Little does mom know that your idea of ‘comfortable’ is Couchsurfing and raiding your host’s fridge for food the second they go to work.
I call bullshit. You are attached to it emotionally. You do not need it. There is a world of difference between the two. I wager that you will not care about all of your old belongings when you are halfway around the world, perfectly happy (and probably even happier than ever) living with 5% of your previous possessions. A few boxes of old photos and a few keepsakes you want to keep in mom’s attic, fine. But when you come back, (if you come back!), you will probably shake your head in disbelief at the stupid stuff that at one time you could not part with.
Do your family a favor, bite the bullet, and part with as much as possible before your trip. They might love you to death, but not even family enjoys babysitting all of your shit.
Let’s be honest, work opportunities are wherever you make the opportunity, and if you really wanted to, you could try hard and make something happen anywhere in the world. You are moving because you want to move and experience new things. It’s okay, we get it. If the work excuse makes you feel somehow more responsible, roll with it. No judgment here.
Maybe so, probably no. One thing is pretty much guaranteed — you won’t come back the same person. Travel and living abroad inevitably makes you grow and see things in a different way, and gives you different priorities. You probably inherently know this, and, consciously or not, it’s part of the reason that you are traveling in the first place.

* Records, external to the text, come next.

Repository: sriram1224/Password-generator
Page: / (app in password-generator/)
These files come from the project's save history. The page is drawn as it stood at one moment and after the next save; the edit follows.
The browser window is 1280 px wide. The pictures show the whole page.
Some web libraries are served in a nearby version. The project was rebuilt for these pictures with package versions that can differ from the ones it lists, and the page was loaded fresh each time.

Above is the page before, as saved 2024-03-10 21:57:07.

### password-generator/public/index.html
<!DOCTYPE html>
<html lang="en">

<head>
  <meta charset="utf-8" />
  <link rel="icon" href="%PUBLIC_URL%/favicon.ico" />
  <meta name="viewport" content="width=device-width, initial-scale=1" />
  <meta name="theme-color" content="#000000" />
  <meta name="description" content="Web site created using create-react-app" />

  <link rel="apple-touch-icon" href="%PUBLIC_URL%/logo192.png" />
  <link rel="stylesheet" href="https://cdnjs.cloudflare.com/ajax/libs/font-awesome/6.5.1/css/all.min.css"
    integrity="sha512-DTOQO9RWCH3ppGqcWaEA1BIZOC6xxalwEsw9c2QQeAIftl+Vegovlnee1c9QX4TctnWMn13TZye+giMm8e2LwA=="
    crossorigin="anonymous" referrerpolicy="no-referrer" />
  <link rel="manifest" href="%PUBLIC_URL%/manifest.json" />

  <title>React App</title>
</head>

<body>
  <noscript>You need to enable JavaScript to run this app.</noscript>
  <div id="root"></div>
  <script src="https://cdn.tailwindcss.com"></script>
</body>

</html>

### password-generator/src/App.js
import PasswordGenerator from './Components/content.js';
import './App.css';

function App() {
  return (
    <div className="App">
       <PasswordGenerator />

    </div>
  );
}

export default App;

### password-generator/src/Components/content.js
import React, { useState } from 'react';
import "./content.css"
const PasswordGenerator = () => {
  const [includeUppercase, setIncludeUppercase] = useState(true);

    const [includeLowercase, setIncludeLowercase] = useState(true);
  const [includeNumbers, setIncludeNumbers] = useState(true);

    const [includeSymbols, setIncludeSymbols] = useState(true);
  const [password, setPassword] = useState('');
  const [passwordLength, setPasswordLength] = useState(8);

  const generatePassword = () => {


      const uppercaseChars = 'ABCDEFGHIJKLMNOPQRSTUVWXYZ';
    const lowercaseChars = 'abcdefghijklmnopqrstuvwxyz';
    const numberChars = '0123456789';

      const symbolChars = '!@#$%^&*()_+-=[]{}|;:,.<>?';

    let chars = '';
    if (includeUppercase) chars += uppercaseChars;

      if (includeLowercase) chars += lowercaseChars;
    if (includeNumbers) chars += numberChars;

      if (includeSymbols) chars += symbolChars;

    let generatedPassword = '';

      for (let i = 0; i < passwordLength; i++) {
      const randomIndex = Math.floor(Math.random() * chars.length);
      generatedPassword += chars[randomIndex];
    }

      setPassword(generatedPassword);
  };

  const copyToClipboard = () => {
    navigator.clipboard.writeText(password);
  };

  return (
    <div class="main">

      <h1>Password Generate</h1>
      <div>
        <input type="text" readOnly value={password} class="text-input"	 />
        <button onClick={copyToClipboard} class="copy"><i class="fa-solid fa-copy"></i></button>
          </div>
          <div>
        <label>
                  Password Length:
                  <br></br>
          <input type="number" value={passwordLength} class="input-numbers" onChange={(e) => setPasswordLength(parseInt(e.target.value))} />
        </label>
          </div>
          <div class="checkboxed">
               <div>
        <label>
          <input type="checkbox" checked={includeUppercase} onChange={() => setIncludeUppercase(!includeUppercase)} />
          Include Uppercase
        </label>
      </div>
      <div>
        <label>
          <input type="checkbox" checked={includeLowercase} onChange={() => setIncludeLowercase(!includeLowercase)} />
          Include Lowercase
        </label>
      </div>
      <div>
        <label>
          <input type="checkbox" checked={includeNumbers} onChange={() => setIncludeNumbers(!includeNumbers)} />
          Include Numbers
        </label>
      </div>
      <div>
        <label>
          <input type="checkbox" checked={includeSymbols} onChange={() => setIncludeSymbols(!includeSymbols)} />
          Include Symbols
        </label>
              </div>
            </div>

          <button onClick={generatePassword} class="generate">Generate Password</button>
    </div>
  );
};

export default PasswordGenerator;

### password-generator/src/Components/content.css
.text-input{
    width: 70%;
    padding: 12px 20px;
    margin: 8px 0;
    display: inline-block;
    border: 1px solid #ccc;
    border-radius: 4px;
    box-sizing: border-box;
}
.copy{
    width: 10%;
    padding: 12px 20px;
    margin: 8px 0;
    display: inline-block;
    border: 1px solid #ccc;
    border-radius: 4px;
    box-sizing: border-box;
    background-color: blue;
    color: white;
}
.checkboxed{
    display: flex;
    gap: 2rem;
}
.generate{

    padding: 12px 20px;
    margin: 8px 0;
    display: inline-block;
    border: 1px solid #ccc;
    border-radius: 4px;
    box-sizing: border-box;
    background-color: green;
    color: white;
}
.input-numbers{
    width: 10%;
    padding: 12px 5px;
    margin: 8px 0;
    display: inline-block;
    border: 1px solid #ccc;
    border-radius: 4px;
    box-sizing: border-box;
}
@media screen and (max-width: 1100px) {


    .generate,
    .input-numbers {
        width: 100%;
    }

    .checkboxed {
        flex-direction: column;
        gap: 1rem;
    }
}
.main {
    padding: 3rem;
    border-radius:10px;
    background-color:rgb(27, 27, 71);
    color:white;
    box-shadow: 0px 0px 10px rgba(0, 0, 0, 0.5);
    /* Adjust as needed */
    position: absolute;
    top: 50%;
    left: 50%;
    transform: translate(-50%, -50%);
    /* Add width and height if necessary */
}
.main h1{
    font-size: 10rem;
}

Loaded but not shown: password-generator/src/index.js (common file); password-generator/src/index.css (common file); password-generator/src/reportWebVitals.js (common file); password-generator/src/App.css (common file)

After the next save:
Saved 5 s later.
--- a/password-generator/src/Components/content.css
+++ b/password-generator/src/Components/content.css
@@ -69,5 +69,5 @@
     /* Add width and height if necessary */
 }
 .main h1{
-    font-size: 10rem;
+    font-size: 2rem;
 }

Language skills, maybe? Yeah…after four years of Spanish class in high school, you aren’t even able to order your own taco and beer at the Mexican restaurant, shedding doubt on your ability to come back fluent from where you are going. Your life aspirations at this point include surfing, local microbrews, and Brazilians. Who are you kidding? You will never be interested in the kind of job that actually requires a resume.
Yes, you ‘can.’ That doesn’t mean you will. In the beginning, maybe. After the first week or month, not so much. There perhaps might come a point when putting a ‘like’ on your nephew’s Facebook post counts as good enough, because your parents will see it and know you aren’t dead, right?
Unless you fall in love with an Argentine and move to Buenos Aires. Or you decide to live out a childhood fantasy and join the circus on the road in Romania, because, well, you now can. Or you don’t do shit for the first 11.5 months of your trip besides drink beer on the beach, and you realize that there are still things that you actually want to do and see in your new country. Or you came to the realization that everyone in your family is an negative, dream-killing, soul-sucking bastard and you are quite enjoying your newfound space from them. Or you aren’t even close to being able to afford the plane ticket back home, and you realize the cost of the return flight could be spent bumming around for another year where you are if you are frugal. Or the thought of going back to your university or cubicle job back home makes you feel like vomiting. Or your sense of ‘home’ now has nothing to do with your old home. These things happen.